▶ What needs to be done:
From the records below, work out how many lines contain "Pinned". Reply with that number alone.

--- Data records Enclosed Below ---

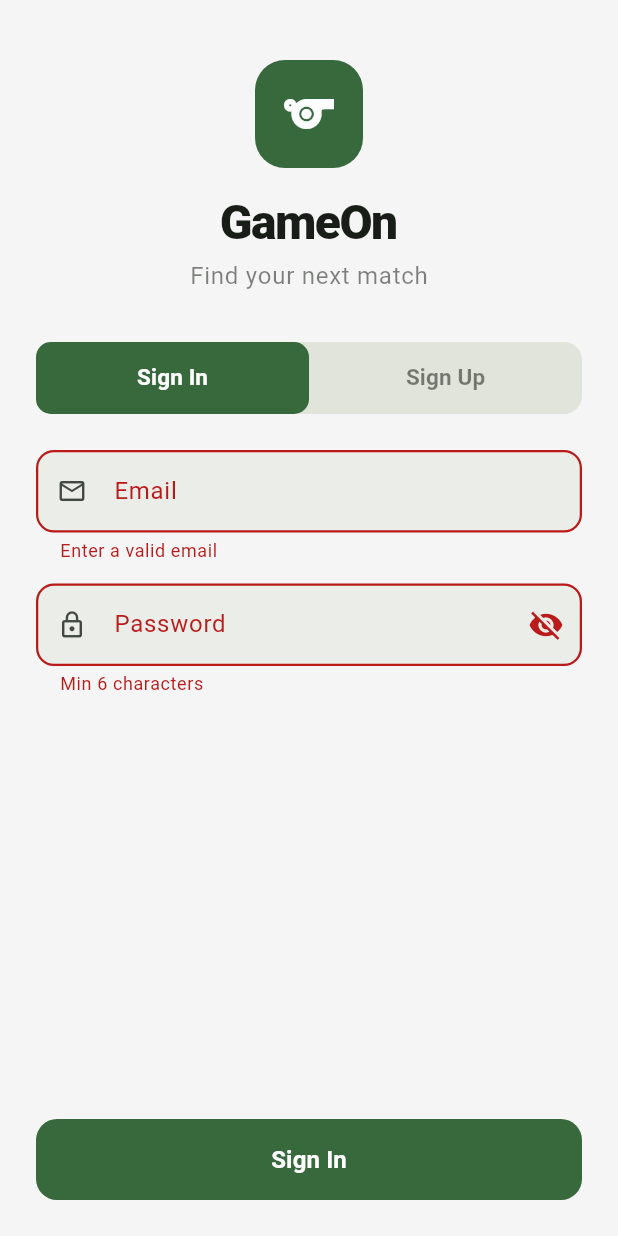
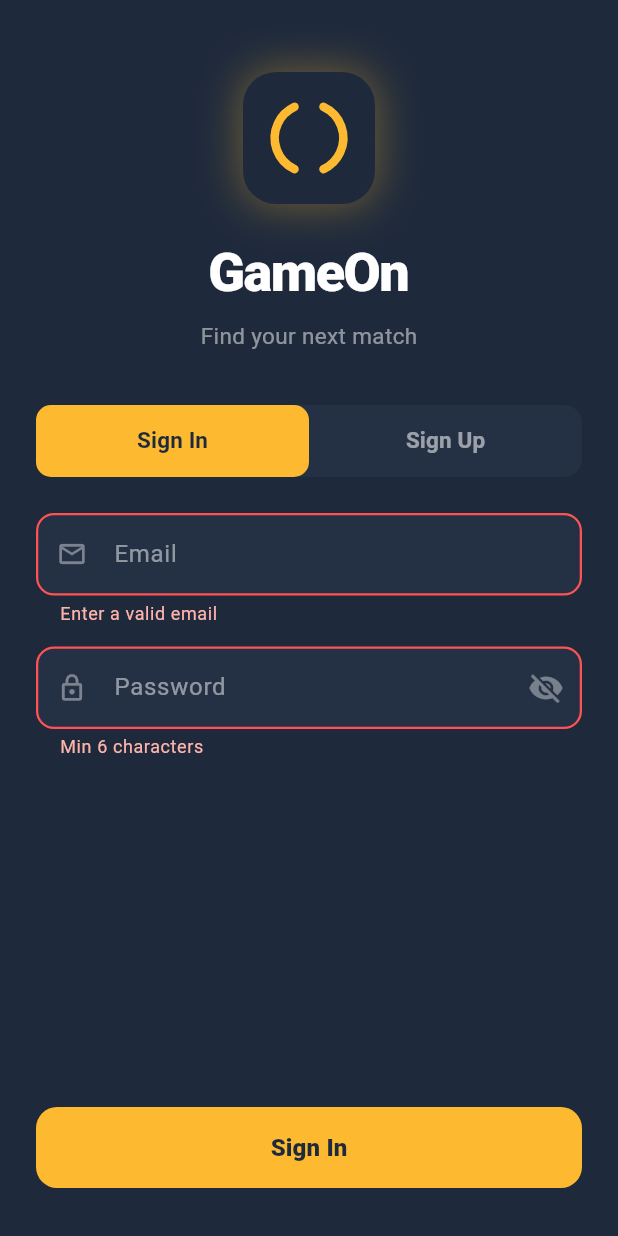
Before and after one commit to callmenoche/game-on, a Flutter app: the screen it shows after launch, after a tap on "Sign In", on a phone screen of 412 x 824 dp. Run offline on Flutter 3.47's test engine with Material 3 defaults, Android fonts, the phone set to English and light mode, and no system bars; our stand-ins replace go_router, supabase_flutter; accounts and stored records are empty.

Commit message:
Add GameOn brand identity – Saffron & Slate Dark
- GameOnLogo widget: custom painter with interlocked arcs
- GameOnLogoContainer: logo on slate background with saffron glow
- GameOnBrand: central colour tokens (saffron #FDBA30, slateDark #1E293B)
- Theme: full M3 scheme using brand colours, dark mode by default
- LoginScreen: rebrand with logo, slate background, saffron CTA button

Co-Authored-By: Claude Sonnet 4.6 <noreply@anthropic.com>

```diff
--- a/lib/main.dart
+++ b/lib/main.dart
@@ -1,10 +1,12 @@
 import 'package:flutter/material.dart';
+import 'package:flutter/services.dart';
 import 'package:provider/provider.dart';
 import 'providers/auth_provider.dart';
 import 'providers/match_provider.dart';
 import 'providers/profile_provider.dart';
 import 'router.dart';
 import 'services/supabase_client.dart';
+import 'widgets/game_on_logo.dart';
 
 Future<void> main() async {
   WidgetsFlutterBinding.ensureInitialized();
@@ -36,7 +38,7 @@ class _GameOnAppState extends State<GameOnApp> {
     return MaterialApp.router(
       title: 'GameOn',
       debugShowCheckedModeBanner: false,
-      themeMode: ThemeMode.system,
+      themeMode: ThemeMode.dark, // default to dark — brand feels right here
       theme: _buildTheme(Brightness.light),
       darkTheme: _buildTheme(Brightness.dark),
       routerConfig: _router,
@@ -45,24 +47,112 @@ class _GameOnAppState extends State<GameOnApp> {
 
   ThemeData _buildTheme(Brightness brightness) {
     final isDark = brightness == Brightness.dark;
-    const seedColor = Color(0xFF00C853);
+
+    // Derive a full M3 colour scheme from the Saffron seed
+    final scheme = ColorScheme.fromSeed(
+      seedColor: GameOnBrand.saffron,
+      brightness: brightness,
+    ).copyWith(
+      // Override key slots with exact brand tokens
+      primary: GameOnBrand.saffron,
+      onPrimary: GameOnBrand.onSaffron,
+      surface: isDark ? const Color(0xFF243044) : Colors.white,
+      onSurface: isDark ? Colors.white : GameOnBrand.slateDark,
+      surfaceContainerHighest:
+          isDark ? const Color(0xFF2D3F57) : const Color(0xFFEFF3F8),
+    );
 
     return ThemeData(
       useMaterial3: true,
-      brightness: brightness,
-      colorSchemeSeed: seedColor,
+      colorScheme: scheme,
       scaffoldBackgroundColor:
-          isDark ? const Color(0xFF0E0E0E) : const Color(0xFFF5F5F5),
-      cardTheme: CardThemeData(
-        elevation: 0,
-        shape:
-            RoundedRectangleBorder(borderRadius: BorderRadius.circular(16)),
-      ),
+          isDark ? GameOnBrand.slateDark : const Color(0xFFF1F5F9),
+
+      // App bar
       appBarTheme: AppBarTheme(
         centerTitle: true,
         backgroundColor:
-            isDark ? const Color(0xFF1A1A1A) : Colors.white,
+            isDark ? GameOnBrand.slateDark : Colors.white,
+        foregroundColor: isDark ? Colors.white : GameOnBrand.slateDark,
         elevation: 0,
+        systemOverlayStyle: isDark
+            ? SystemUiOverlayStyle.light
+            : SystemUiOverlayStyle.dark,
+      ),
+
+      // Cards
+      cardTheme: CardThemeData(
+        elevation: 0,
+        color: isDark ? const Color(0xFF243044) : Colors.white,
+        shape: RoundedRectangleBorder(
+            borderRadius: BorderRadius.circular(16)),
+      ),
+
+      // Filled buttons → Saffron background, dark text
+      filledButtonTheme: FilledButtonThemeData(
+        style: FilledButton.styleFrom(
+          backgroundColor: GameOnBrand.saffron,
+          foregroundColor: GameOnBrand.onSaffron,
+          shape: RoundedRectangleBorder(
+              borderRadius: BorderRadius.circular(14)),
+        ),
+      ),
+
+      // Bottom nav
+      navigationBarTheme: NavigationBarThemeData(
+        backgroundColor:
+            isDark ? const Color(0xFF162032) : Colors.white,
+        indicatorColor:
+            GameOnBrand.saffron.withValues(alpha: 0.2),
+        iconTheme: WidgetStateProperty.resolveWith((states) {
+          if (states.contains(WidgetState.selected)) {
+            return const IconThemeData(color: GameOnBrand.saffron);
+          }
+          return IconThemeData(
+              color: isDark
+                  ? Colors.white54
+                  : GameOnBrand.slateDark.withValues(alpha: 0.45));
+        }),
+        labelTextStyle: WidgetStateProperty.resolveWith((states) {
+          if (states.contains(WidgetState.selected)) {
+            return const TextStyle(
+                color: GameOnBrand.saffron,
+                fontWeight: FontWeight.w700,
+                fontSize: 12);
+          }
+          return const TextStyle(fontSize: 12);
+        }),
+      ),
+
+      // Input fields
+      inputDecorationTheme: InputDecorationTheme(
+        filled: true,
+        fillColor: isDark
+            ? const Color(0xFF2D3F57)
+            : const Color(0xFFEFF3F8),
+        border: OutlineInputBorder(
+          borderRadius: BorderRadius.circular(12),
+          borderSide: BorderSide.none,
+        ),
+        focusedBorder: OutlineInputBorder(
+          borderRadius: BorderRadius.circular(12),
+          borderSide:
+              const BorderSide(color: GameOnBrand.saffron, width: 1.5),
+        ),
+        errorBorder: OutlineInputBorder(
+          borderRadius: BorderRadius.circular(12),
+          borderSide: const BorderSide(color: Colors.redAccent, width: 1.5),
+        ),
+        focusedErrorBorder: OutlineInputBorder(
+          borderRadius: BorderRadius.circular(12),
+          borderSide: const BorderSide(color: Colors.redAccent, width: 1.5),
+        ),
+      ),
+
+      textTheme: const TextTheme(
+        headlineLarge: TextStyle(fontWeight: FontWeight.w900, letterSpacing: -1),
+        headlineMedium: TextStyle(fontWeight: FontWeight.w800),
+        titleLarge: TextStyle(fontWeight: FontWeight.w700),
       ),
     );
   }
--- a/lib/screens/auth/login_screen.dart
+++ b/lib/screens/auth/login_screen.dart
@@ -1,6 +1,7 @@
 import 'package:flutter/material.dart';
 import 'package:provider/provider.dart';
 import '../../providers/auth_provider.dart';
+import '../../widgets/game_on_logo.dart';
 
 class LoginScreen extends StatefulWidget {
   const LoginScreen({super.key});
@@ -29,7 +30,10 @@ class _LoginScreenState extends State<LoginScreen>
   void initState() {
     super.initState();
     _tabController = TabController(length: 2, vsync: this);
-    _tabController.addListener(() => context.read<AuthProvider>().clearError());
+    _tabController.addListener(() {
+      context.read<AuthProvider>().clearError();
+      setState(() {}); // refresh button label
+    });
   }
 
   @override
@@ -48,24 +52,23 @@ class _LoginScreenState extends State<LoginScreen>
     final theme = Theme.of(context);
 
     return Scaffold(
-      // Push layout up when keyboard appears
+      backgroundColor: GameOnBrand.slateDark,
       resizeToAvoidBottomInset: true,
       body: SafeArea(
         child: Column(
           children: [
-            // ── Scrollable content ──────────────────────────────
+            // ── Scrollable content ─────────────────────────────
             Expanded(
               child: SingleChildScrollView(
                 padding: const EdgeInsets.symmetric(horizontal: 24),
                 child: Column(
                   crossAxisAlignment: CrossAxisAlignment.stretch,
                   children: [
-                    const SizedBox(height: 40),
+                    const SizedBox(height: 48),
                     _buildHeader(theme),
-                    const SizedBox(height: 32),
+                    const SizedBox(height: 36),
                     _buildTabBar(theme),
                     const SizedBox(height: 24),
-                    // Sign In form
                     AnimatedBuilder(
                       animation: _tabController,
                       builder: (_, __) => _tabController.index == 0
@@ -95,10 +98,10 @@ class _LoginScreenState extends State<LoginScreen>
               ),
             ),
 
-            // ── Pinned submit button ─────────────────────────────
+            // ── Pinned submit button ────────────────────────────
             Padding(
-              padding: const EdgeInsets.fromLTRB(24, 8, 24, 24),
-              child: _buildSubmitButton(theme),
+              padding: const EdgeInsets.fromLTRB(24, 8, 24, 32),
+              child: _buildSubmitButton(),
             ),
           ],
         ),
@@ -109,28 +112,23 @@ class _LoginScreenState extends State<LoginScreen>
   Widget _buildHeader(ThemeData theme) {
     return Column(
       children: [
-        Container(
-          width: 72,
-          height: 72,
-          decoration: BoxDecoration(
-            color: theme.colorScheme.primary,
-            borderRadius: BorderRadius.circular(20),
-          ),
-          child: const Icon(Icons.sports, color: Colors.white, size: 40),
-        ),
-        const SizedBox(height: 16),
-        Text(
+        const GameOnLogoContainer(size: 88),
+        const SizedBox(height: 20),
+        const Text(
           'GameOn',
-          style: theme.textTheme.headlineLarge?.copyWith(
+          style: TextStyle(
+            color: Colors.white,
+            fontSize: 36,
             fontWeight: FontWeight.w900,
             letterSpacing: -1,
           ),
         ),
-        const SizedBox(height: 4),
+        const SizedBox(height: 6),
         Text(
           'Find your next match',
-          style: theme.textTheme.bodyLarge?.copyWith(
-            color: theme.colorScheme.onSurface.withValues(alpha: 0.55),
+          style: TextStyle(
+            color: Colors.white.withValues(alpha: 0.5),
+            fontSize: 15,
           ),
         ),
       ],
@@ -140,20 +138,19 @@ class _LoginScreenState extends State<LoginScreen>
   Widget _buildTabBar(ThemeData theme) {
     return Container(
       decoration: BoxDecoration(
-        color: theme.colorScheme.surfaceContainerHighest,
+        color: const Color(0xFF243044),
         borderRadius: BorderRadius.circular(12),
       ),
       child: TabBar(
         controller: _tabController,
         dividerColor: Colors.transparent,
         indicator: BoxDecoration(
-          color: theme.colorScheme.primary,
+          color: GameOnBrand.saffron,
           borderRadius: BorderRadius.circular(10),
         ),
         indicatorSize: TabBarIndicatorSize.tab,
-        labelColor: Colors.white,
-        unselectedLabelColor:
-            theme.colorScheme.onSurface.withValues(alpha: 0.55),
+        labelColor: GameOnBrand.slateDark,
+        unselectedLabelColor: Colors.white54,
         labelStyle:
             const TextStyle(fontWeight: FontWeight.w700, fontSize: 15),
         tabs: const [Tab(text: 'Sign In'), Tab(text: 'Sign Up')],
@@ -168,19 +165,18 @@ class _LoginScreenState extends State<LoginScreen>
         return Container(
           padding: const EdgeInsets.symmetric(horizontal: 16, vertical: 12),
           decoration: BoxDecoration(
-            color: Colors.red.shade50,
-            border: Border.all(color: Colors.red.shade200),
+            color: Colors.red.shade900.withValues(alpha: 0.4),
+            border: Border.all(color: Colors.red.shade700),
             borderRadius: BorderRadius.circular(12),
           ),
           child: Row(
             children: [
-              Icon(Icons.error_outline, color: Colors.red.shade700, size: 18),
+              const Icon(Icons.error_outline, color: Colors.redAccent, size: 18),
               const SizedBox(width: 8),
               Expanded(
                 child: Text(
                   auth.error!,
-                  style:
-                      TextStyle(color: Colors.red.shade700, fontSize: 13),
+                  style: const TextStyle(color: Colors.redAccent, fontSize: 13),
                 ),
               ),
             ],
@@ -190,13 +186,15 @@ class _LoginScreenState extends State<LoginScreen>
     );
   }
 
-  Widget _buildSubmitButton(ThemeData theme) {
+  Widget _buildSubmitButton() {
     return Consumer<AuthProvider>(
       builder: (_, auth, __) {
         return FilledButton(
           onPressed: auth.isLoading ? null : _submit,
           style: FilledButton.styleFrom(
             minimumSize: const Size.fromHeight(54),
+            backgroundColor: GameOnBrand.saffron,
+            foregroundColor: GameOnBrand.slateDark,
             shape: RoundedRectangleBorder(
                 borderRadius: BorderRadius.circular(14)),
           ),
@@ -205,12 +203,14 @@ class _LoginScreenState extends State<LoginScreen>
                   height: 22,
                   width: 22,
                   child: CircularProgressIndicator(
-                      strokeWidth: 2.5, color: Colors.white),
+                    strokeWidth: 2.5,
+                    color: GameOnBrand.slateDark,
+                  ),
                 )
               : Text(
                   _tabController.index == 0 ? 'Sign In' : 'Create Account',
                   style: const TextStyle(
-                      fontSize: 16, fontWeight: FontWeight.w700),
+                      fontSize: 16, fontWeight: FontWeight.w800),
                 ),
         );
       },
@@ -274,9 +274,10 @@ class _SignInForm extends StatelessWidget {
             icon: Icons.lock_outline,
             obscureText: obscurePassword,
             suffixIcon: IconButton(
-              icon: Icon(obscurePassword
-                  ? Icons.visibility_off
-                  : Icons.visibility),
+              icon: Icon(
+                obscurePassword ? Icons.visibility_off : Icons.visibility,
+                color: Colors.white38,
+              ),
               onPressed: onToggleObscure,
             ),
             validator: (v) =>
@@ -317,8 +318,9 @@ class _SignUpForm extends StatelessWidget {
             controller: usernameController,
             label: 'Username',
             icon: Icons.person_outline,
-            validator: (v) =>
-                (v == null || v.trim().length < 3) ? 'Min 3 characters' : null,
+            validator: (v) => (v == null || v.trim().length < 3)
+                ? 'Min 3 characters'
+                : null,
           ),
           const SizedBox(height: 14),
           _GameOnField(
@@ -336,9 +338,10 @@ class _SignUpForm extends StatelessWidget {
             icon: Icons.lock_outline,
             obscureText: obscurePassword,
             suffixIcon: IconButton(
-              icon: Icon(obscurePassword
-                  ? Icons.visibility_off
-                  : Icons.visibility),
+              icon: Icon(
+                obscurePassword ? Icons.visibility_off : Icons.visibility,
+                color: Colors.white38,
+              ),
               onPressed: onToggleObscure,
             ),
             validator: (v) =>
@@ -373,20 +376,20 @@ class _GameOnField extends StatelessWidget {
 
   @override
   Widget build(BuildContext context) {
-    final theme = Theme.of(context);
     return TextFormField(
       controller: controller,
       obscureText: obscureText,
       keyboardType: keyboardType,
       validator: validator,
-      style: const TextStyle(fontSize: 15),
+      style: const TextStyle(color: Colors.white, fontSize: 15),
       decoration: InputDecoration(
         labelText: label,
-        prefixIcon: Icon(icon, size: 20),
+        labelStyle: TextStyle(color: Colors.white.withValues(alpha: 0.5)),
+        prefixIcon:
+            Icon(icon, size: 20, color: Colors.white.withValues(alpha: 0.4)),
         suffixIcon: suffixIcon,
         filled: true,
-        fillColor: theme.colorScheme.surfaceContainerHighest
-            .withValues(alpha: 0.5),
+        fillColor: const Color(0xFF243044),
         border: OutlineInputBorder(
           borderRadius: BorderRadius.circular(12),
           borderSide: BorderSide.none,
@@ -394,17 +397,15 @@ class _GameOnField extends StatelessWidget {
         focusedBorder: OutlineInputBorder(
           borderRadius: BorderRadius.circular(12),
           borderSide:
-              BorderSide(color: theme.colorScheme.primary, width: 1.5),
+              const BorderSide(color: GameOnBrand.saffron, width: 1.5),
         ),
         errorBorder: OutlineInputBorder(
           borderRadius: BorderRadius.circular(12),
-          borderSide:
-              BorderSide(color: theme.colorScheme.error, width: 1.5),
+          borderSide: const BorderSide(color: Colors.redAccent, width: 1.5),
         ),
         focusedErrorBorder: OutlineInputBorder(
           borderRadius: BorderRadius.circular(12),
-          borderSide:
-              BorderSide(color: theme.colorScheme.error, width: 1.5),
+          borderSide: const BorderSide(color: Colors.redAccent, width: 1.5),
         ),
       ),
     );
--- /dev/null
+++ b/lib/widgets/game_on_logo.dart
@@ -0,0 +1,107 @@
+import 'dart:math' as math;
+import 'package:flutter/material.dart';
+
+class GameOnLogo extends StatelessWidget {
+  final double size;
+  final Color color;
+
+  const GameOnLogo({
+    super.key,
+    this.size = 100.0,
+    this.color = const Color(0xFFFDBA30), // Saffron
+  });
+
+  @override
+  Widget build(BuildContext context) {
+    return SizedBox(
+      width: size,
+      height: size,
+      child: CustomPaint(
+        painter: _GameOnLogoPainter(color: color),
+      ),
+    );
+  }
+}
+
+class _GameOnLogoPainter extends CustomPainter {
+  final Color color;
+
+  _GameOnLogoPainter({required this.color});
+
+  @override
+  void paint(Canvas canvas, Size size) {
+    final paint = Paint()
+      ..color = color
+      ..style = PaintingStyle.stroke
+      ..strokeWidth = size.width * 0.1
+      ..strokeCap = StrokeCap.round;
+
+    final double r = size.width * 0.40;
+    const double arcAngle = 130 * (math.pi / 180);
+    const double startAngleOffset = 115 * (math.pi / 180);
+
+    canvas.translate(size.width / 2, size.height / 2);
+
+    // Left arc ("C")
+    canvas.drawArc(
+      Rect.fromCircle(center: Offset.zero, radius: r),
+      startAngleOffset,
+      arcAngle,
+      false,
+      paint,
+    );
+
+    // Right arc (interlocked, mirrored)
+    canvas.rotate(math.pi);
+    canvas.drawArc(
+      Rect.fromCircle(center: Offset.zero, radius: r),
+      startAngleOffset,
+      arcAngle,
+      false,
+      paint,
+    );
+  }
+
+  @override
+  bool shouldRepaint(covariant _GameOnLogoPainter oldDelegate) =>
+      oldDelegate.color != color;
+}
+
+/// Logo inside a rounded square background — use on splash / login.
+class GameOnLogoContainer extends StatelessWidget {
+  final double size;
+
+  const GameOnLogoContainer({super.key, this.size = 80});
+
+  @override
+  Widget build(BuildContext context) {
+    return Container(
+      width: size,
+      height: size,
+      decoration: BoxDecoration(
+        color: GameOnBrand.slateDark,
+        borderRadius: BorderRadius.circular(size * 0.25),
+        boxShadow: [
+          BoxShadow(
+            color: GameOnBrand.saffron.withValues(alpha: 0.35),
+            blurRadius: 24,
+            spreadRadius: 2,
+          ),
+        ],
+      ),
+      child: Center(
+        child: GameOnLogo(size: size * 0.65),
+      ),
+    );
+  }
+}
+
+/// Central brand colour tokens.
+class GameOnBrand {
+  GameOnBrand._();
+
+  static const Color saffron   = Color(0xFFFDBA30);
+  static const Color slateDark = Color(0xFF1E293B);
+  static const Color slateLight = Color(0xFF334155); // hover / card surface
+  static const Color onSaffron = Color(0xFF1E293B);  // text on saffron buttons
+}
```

--- End of Enclosed Data records ---
--- Data records Enclosed Below ---

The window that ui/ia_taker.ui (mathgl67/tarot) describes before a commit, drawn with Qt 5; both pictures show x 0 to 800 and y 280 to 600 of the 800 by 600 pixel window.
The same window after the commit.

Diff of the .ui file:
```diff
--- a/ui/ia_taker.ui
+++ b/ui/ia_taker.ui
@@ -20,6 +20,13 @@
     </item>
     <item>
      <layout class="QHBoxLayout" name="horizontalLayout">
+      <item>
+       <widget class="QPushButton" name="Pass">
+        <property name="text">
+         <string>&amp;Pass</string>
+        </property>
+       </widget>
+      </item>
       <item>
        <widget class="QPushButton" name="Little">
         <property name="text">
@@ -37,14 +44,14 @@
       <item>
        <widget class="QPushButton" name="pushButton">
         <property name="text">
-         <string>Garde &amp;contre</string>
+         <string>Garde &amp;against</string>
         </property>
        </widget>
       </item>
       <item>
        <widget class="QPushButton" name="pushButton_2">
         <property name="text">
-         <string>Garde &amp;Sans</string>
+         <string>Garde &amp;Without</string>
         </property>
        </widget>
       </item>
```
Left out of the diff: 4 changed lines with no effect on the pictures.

--- End of Enclosed Data records ---

▶ Response to the task:
2